(This is the view from the top of the Leaning Tower, which we climbed in 2004, showing the Campo dei Miracoli, or Field of Miracles. The baptistry is the circular building in the background. The cathedral, or Duomo, is in the foreground.)





Page 159 & 160
We came to a halt at some nondescript point along the side of the cathedral and gathered around Giovanna, who stood next to the building with her hand on the facade. "I give you all a chance to see, but what I show you is duh liyttle holes in the stone here..." Giovanna ran her finger down the cathedral wall. "If you try to count duh liyttle holes, you won't be able to, because duh number never comes out duh same way twice. It's because of duh day-vil... Duh day-vil plays with duh liyttle holes... He changes duh number and moves dem around. You can try to count, but duh day-vil, he won't let you."

"What's a day-vil?" asked Nana.

"Devil," I fired back. "Where's George's tooth?"

(These are the "liyttle holes" in the cathedral stone, located on the wall closest to the Camposanto. We spent quite a bit of time counting them!)


Page 162

"Duh baptistry was completed in twelve eight-four and is duh largest in all Italy," Giovanna called out, before we started our march across the field. "Duh circular shape was inspired by duh Church of duh Holy Sepulchre in Jerusalem and dee acoustics are beytter dan some of duh finest houses in Europe."

(In the early church, unbaptized persons were forbidden entry into church buildings, so separate buildings had to be constructed to conduct baptismal rites. The acoustics in this particular baptistry blew me away.)


(Here I am enjoying a meal with my husband in a restaurant in Rome.)


(This is one of my favorite places in Tuscany -- the mountain town of Montepulciano.
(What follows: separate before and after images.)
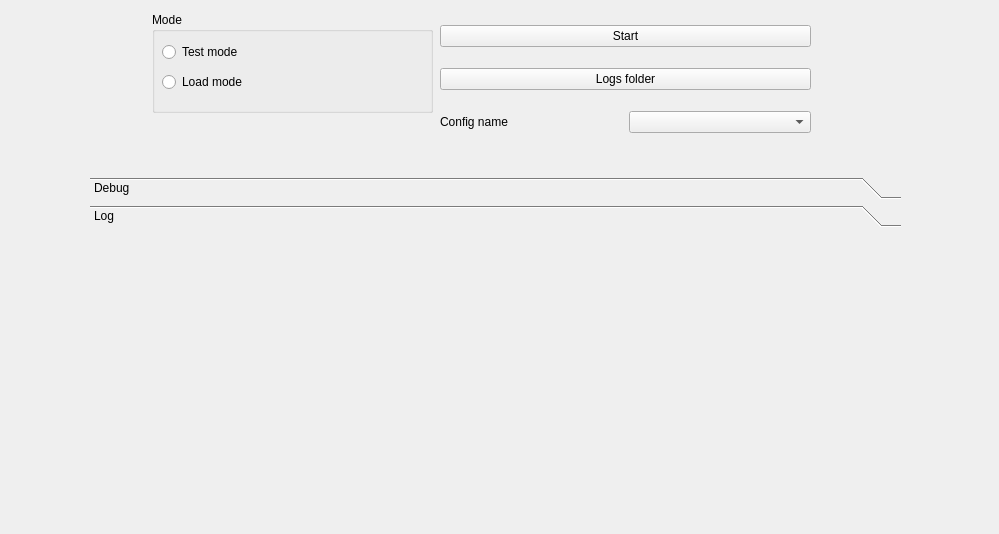
Old version of the form GUI/gui_qt/loader.ui in the repository dmitry-pedchenko/Designer_Etl.
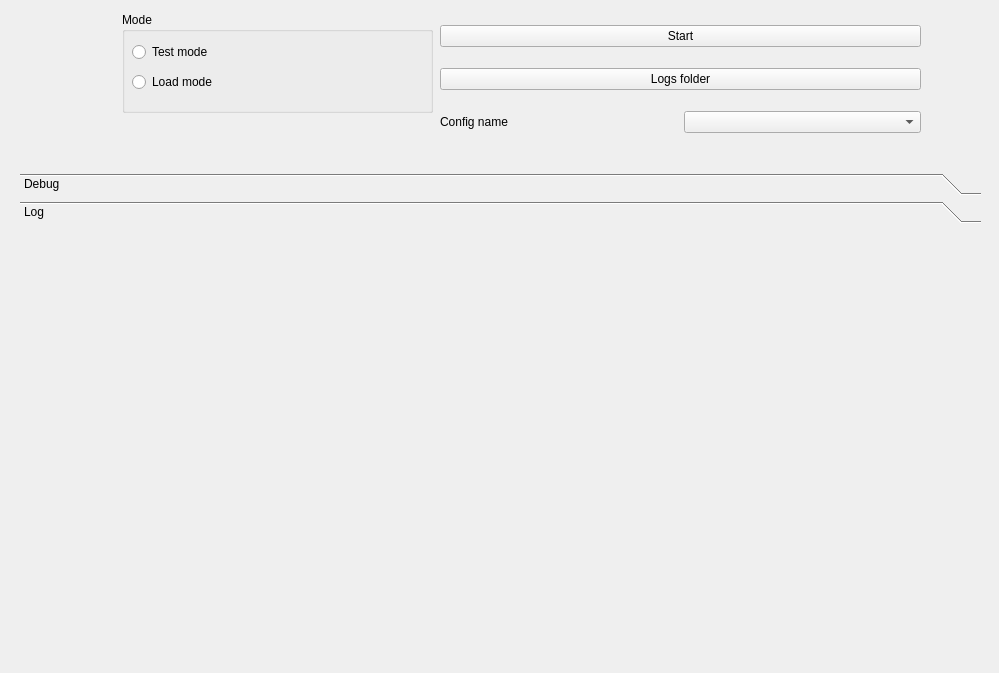
New version of the form.

```diff
--- a/GUI/gui_qt/loader.ui
+++ b/GUI/gui_qt/loader.ui
@@ -7,7 +7,7 @@
     <x>0</x>
     <y>0</y>
     <width>999</width>
-    <height>534</height>
+    <height>673</height>
    </rect>
   </property>
   <property name="windowTitle">
@@ -16,9 +16,9 @@
   <widget class="QWidget" name="verticalLayoutWidget">
    <property name="geometry">
     <rect>
-     <x>152</x>
+     <x>122</x>
      <y>12</y>
-     <width>281</width>
+     <width>311</width>
      <height>101</height>
     </rect>
    </property>
@@ -65,10 +65,10 @@
   <widget class="QToolBox" name="toolBox">
    <property name="geometry">
     <rect>
-     <x>90</x>
-     <y>177</y>
-     <width>811</width>
-     <height>321</height>
+     <x>20</x>
+     <y>173</y>
+     <width>961</width>
+     <height>477</height>
     </rect>
    </property>
    <property name="currentIndex">
@@ -92,8 +92,8 @@
      <rect>
       <x>0</x>
       <y>0</y>
-      <width>811</width>
-      <height>245</height>
+      <width>961</width>
+      <height>401</height>
      </rect>
     </property>
     <attribute name="label">
@@ -106,7 +106,7 @@
     <rect>
      <x>440</x>
      <y>10</y>
-     <width>371</width>
+     <width>481</width>
      <height>141</height>
     </rect>
    </property>
```
Left out of the diff: 4 changed lines with no effect on the pictures.
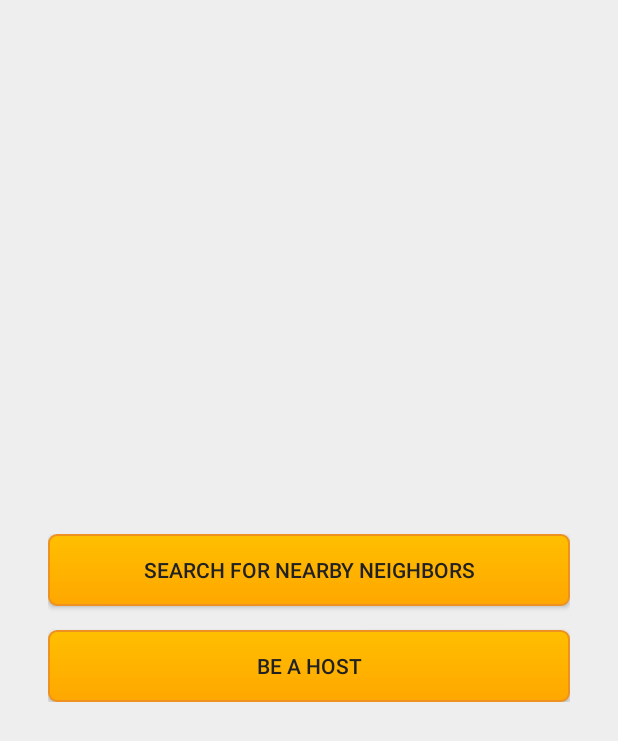
After one commit to dani2819/EaTogether, an Android app: the layout activity_home.xml on its own in the app's theme, with its tools: preview values and no code run, on a phone screen of 412 x 824 dp. The commit adds this screen. Shown: the top 741 px of the screen. Run offline under Robolectric (Android 15) with nearby library versions, the phone set to English and light mode, and no system bars.

Commit message:
search activity and home activity

```diff
--- /dev/null
+++ b/Eatogether/app/src/main/res/drawable/button.xml
@@ -0,0 +1,26 @@
+<?xml version="1.0" encoding="utf-8"?>
+<selector xmlns:android="http://schemas.android.com/apk/res/android">
+    <item android:state_pressed="true" >
+
+        <shape android:shape="rectangle"  >
+            <corners android:radius="5dp" />
+            <stroke android:width="1dip" android:color="@color/green_temp" />
+            <gradient android:angle="-90" android:startColor="@color/green_temp" android:endColor="@color/green_temp"  />
+        </shape>
+
+    </item>
+    <item android:state_focused="true">
+        <shape android:shape="rectangle"  >
+            <corners android:radius="5dp" />
+            <stroke android:width="1dip" android:color="#971E05" />
+            <solid android:color="#58857e"/>
+        </shape>
+    </item>
+    <item >
+        <shape android:shape="rectangle"  >
+            <corners android:radius="5dp" />
+            <stroke android:width="1dip" android:color="@color/bright_green" />
+            <gradient android:angle="-90" android:startColor="@color/green_temp" android:endColor="@color/button_green" />
+        </shape>
+    </item>
+</selector>
--- /dev/null
+++ b/Eatogether/app/src/main/res/layout/activity_home.xml
@@ -0,0 +1,34 @@
+<?xml version="1.0" encoding="utf-8"?>
+<RelativeLayout xmlns:android="http://schemas.android.com/apk/res/android"
+    xmlns:tools="http://schemas.android.com/tools"
+    android:id="@+id/activity_main"
+    android:layout_width="match_parent"
+    android:layout_height="match_parent"
+    android:paddingBottom="@dimen/activity_vertical_margin"
+    android:paddingLeft="@dimen/activity_horizontal_margin"
+    android:paddingRight="@dimen/activity_horizontal_margin"
+    android:paddingTop="@dimen/activity_vertical_margin"
+    tools:context="com.applicoders.msp_2017_project.eatogether.HomeActivity">
+
+    <LinearLayout
+        android:layout_width="match_parent"
+        android:layout_height="wrap_content"
+        android:layout_centerVertical="true"
+        android:padding="16dp"
+        android:orientation="vertical">
+        <Button
+            android:id="@+id/searchNearby"
+            android:layout_width="match_parent"
+            android:layout_height="wrap_content"
+            android:text="Search for nearby neighbors"
+            android:background="@drawable/button"
+            />
+        <Button
+            android:layout_width="match_parent"
+            android:layout_height="wrap_content"
+            android:text="Be a Host"
+            android:layout_marginTop="16dp"
+            android:background="@drawable/button"
+            />
+    </LinearLayout>
+</RelativeLayout>
--- a/Eatogether/app/src/main/res/values/colors.xml
+++ b/Eatogether/app/src/main/res/values/colors.xml
@@ -14,4 +14,8 @@
     <color name="divider">#BDBDBD</color>
     <color name="Blue">#ff0000ff</color>
     <color name="white">#FFFFFF</color>
+    <color name="green_temp">#FFBF00</color>
+    <color name="green_dark">#FFD12A</color>
+    <color name="bright_green">#ED9121</color>
+    <color name="button_green">#FFA700</color>
 </resources>
```
Also changed, not shown: Eatogether/app/src/main/AndroidManifest.xml (+17 -13 lines), Eatogether/app/src/main/java/com/applicoders/msp_2017_project/eatogether/HomeActivity.java (added, +26 -0 lines), Eatogether/app/src/main/java/com/applicoders/msp_2017_project/eatogether/SearchActivity.java (added, +65 -0 lines), Eatogether/app/src/main/res/layout/activity_search.xml (added, +16 -0 lines).
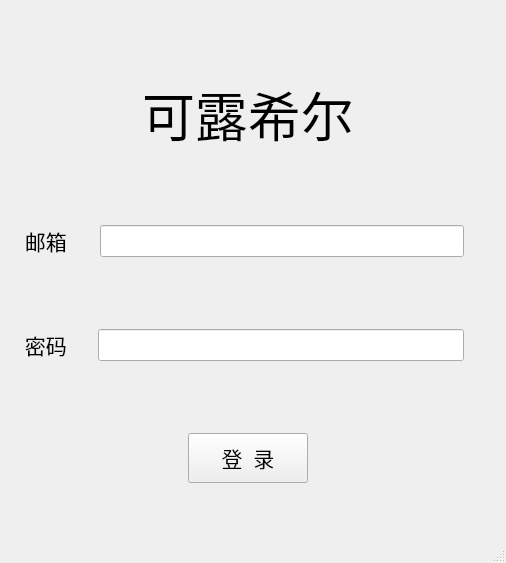
The window that resources/ui/UI_LoginWindow.ui (Chr0nixz/Closure) describes before a commit, drawn with Qt 5.
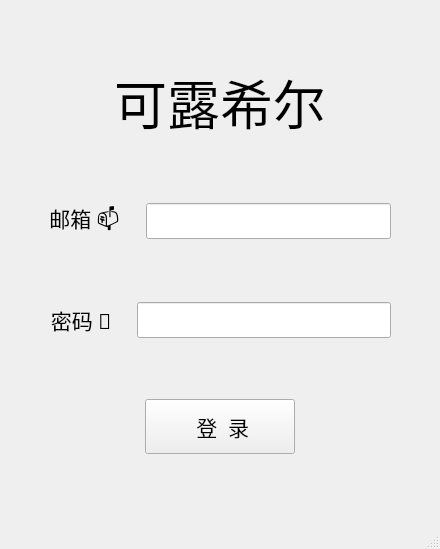
The same window after the commit. Icons and pictures are not drawn.

Diff of the .ui file:
```diff
--- a/resources/ui/UI_LoginWindow.ui
+++ b/resources/ui/UI_LoginWindow.ui
@@ -6,10 +6,16 @@
    <rect>
     <x>0</x>
     <y>0</y>
-    <width>506</width>
-    <height>563</height>
+    <width>440</width>
+    <height>549</height>
    </rect>
   </property>
+  <property name="minimumSize">
+   <size>
+    <width>400</width>
+    <height>400</height>
+   </size>
+  </property>
   <property name="baseSize">
    <size>
     <width>0</width>
@@ -27,26 +33,27 @@
     <normaloff>../img/icon_128.ico</normaloff>../img/icon_128.ico</iconset>
   </property>
   <widget class="QWidget" name="centralwidget">
-   <widget class="QWidget" name="verticalLayoutWidget">
-    <property name="geometry">
-     <rect>
-      <x>3</x>
-      <y>9</y>
-      <width>491</width>
-      <height>541</height>
-     </rect>
-    </property>
-    <layout class="QVBoxLayout" name="verticalLayout">
-     <item>
-      <layout class="QHBoxLayout" name="horizontalLayout">
+   <layout class="QVBoxLayout" name="verticalLayout_2">
        <item>
         <widget class="QLabel" name="Label_closure">
          <property name="sizePolicy">
-          <sizepolicy hsizetype="Fixed" vsizetype="Fixed">
+       <sizepolicy hsizetype="Expanding" vsizetype="Maximum">
            <horstretch>0</horstretch>
            <verstretch>0</verstretch>
           </sizepolicy>
          </property>
+      <property name="minimumSize">
+       <size>
+        <width>0</width>
+        <height>70</height>
+       </size>
+      </property>
+      <property name="maximumSize">
+       <size>
+        <width>16777215</width>
+        <height>80</height>
+       </size>
+      </property>
          <property name="font">
           <font>
            <family>华康新综艺W7(P)</family>
@@ -56,16 +63,30 @@
          <property name="text">
           <string>可露希尔</string>
          </property>
-        </widget>
-       </item>
-      </layout>
-     </item>
-     <item>
-      <layout class="QHBoxLayout" name="horizontalLayout_2" stretch="3,12,1">
+      <property name="alignment">
+       <set>Qt::AlignCenter</set>
+      </property>
+     </widget>
+    </item>
+    <item>
+     <layout class="QHBoxLayout" name="horizontalLayout_2" stretch="0,3,0,12,0">
+      <item>
+       <spacer name="horizontalSpacer_5">
+        <property name="orientation">
+         <enum>Qt::Horizontal</enum>
+        </property>
+        <property name="sizeHint" stdset="0">
+         <size>
+          <width>40</width>
+          <height>20</height>
+         </size>
+        </property>
+       </spacer>
+      </item>
        <item>
         <widget class="QLabel" name="email_label">
          <property name="sizePolicy">
-          <sizepolicy hsizetype="Expanding" vsizetype="Fixed">
+         <sizepolicy hsizetype="Expanding" vsizetype="Expanding">
            <horstretch>0</horstretch>
            <verstretch>0</verstretch>
           </sizepolicy>
@@ -83,14 +104,30 @@
           </font>
          </property>
          <property name="text">
-          <string>    邮箱</string>
+         <string>邮箱 📫</string>
+        </property>
+        <property name="alignment">
+         <set>Qt::AlignCenter</set>
          </property>
         </widget>
        </item>
+      <item>
+       <spacer name="horizontalSpacer_3">
+        <property name="orientation">
+         <enum>Qt::Horizontal</enum>
+        </property>
+        <property name="sizeHint" stdset="0">
+         <size>
+          <width>20</width>
+          <height>20</height>
+         </size>
+        </property>
+       </spacer>
+      </item>
        <item>
         <widget class="QLineEdit" name="email_input">
          <property name="sizePolicy">
-          <sizepolicy hsizetype="Preferred" vsizetype="Fixed">
+         <sizepolicy hsizetype="Preferred" vsizetype="Expanding">
            <horstretch>0</horstretch>
            <verstretch>0</verstretch>
           </sizepolicy>
@@ -104,7 +141,7 @@
          <property name="font">
           <font>
            <family>微软雅黑</family>
-           <pointsize>11</pointsize>
+          <pointsize>12</pointsize>
           </font>
          </property>
          <property name="focusPolicy">
@@ -116,17 +153,46 @@
         </widget>
        </item>
        <item>
-        <layout class="QVBoxLayout" name="verticalLayout_3"/>
+       <spacer name="horizontalSpacer">
+        <property name="orientation">
+         <enum>Qt::Horizontal</enum>
+        </property>
+        <property name="sizeHint" stdset="0">
+         <size>
+          <width>40</width>
+          <height>20</height>
+         </size>
+        </property>
+       </spacer>
        </item>
       </layout>
      </item>
      <item>
-      <layout class="QHBoxLayout" name="horizontalLayout_3" stretch="3,12,1">
+     <layout class="QHBoxLayout" name="horizontalLayout_3" stretch="0,3,0,12,0">
        <property name="spacing">
         <number>4</number>
        </property>
+      <item>
+       <spacer name="horizontalSpacer_6">
+        <property name="orientation">
+         <enum>Qt::Horizontal</enum>
+        </property>
+        <property name="sizeHint" stdset="0">
+         <size>
+          <width>40</width>
+          <height>20</height>
+         </size>
+        </property>
+       </spacer>
+      </item>
        <item>
         <widget class="QLabel" name="password_label">
+        <property name="sizePolicy">
+         <sizepolicy hsizetype="Preferred" vsizetype="Expanding">
+          <horstretch>0</horstretch>
+          <verstretch>0</verstretch>
+         </sizepolicy>
+        </property>
          <property name="maximumSize">
           <size>
            <width>16777215</width>
@@ -146,17 +212,33 @@
           </font>
          </property>
          <property name="text">
-          <string>    密码</string>
+         <string>密码 🔑</string>
+        </property>
+        <property name="alignment">
+         <set>Qt::AlignCenter</set>
          </property>
         </widget>
        </item>
+      <item>
+       <spacer name="horizontalSpacer_4">
+        <property name="orientation">
+         <enum>Qt::Horizontal</enum>
+        </property>
+        <property name="sizeHint" stdset="0">
+         <size>
+          <width>20</width>
+          <height>20</height>
+         </size>
+        </property>
+       </spacer>
+      </item>
        <item>
         <widget class="QLineEdit" name="password_input">
          <property name="enabled">
           <bool>true</bool>
          </property>
          <property name="sizePolicy">
-          <sizepolicy hsizetype="Preferred" vsizetype="Fixed">
+         <sizepolicy hsizetype="Preferred" vsizetype="Expanding">
            <horstretch>0</horstretch>
            <verstretch>0</verstretch>
           </sizepolicy>
@@ -167,6 +249,11 @@
            <height>36</height>
           </size>
          </property>
+        <property name="font">
+         <font>
+          <pointsize>12</pointsize>
+         </font>
+        </property>
          <property name="inputMask">
           <string/>
          </property>
@@ -176,7 +263,17 @@
         </widget>
        </item>
        <item>
-        <layout class="QVBoxLayout" name="verticalLayout_4"/>
+       <spacer name="horizontalSpacer_2">
+        <property name="orientation">
+         <enum>Qt::Horizontal</enum>
+        </property>
+        <property name="sizeHint" stdset="0">
+         <size>
+          <width>40</width>
+          <height>20</height>
+         </size>
+        </property>
+       </spacer>
        </item>
       </layout>
      </item>
@@ -185,7 +282,7 @@
        <item>
         <widget class="QPushButton" name="LoginButton">
          <property name="sizePolicy">
-          <sizepolicy hsizetype="Fixed" vsizetype="Fixed">
+         <sizepolicy hsizetype="Fixed" vsizetype="Expanding">
            <horstretch>0</horstretch>
            <verstretch>0</verstretch>
           </sizepolicy>
@@ -198,8 +295,8 @@
          </property>
          <property name="maximumSize">
           <size>
-           <width>120</width>
-           <height>50</height>
+          <width>150</width>
+          <height>55</height>
           </size>
          </property>
          <property name="font">
@@ -218,14 +315,35 @@
           <string/>
          </property>
          <property name="text">
-          <string>登  录</string>
-         </property>
+         <string> 登  录</string>
+        </property>
+        <property name="iconSize">
+         <size>
+          <width>28</width>
+          <height>28</height>
+         </size>
+        </property>
         </widget>
        </item>
       </layout>
      </item>
-    </layout>
-   </widget>
+    <item>
+     <spacer name="verticalSpacer">
+      <property name="orientation">
+       <enum>Qt::Vertical</enum>
+      </property>
+      <property name="sizeType">
+       <enum>QSizePolicy::Minimum</enum>
+      </property>
+      <property name="sizeHint" stdset="0">
+       <size>
+        <width>20</width>
+        <height>10</height>
+       </size>
+      </property>
+     </spacer>
+    </item>
+   </layout>
   </widget>
   <widget class="QStatusBar" name="statusbar"/>
  </widget>
```
Lines whose indentation alone changed are shown as unchanged.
This is a little open-air café on one of the side streets. I loved the umbrellas! Italy is a feast for the eyes.)